A second Donald Trump presidency is “fast becoming my base case”, says Niall Ferguson in The Spectator. Joe Biden’s team are convinced that Trump’s “sea of legal troubles will ultimately drown him” – and it’s true that the former president is battling an estimated 17 lawsuits and investigations. But there are many recent cases of political leaders bouncing back from criminal charges, such as Israeli PM Benjamin Netanyahu. Trump is currently polling 30 points ahead of Ron DeSantis, his nearest rival for the Republican nomination. A lot could change in the next 18 months, but the GOP primary process “favours candidates with early leads”. If Trump doesn’t become the Republicans’ choice, “he would be the highest-polling candidate ever to fail to secure the nomination”.
Then there’s the risk of a recession, which former treasury secretary Larry Summers thinks has a 70% chance of happening within the next year. That would put Biden in serious danger of “following Gerald Ford, Jimmy Carter and George HW Bush into the bin marked ‘one-term presidents’”. Why? Because no president since Calvin Coolidge a century ago has secured re-election when there has been a recession in the two years leading up to the vote.

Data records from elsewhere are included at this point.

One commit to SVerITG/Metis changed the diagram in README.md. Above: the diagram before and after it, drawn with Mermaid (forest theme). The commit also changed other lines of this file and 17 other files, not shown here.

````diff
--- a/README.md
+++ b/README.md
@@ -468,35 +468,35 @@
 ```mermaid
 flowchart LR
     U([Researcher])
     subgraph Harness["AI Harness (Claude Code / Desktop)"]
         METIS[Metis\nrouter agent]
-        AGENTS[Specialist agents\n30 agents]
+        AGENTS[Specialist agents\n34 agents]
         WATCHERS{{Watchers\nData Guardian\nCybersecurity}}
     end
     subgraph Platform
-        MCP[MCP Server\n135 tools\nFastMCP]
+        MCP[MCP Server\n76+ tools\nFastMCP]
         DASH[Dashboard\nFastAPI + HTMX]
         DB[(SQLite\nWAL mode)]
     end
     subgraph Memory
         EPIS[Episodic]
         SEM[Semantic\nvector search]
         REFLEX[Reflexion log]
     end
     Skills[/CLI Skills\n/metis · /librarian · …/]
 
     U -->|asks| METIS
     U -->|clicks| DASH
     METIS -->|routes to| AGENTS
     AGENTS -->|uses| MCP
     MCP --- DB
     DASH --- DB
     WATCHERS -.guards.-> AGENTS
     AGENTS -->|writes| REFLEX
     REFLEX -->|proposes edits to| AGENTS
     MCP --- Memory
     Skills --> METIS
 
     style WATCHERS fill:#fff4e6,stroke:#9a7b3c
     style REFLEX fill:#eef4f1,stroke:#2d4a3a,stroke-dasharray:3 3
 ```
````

Think of Ronald Reagan, during a debate with Carter, asking a television audience if they felt better off than they were four years ago. “One can never rule out surprises in American politics.” But the historical precedents point in one direction.